▸ Revision comparison data
Start of Block
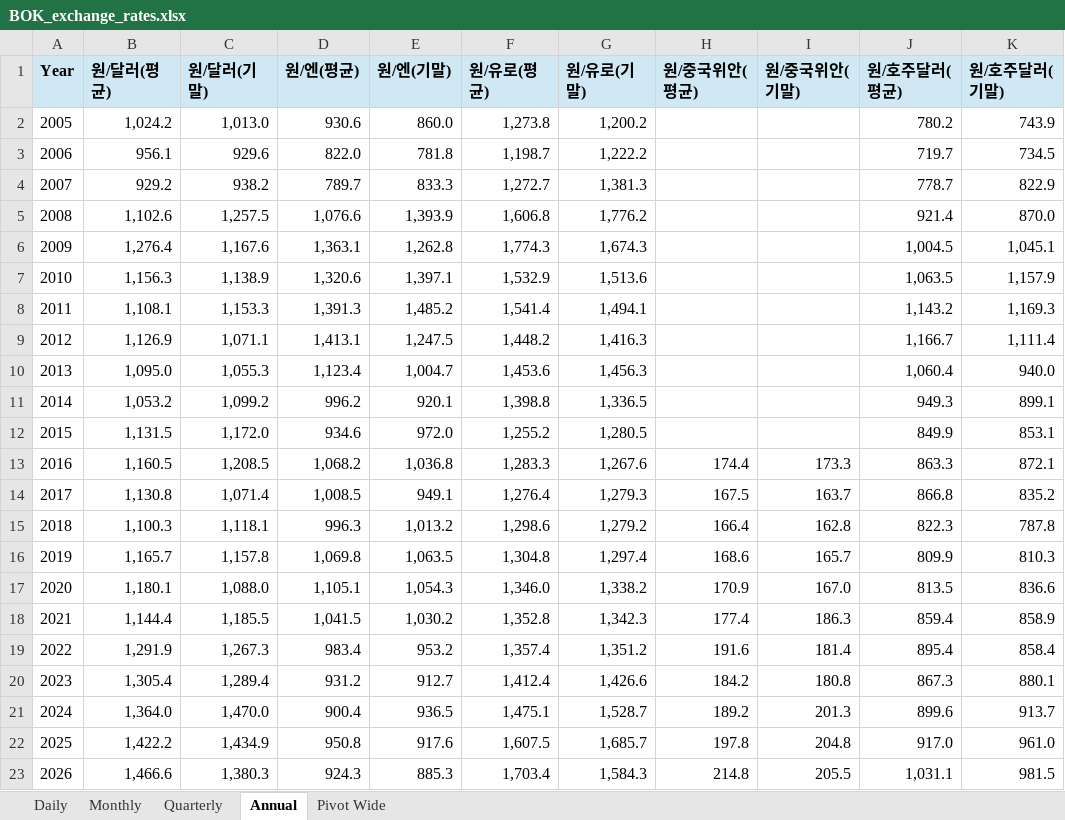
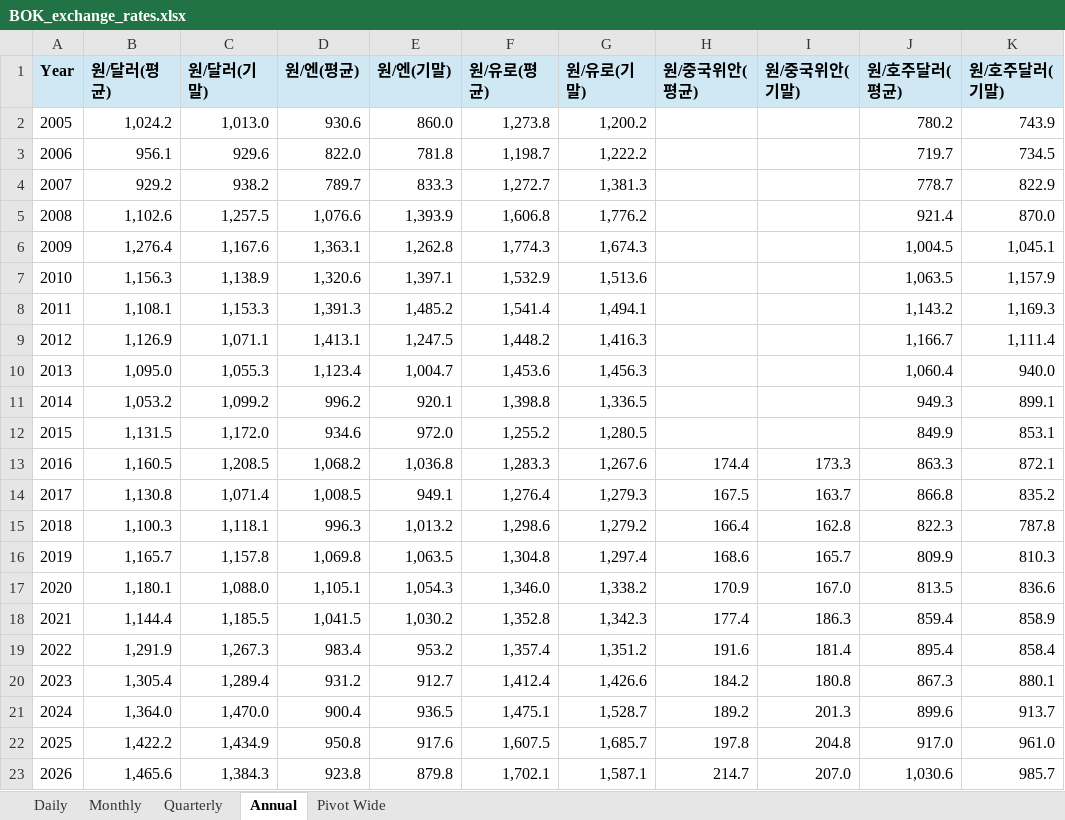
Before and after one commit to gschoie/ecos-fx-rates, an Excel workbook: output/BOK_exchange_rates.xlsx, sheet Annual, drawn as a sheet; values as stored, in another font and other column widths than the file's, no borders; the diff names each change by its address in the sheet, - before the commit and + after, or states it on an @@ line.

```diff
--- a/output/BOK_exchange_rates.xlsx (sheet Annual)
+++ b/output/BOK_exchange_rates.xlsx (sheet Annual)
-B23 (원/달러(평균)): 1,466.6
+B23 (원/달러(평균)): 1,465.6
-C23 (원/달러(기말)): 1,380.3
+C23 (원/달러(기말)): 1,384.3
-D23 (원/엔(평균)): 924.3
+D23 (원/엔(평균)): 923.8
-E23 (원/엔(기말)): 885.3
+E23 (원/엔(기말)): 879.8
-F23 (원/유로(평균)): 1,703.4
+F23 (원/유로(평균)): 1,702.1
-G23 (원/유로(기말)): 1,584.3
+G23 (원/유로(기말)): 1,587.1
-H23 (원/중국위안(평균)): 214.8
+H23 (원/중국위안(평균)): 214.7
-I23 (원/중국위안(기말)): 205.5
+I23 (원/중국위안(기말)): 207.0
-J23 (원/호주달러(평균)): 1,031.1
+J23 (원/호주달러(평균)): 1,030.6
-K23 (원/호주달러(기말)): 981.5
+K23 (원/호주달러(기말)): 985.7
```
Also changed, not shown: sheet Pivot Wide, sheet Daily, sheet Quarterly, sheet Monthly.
End of Block
▸ WORK REQUIRED
Scan the data above line by line. Please say how many lines hold the word "호주달러", and give only that number.

▸ YOUR SOLUTION
4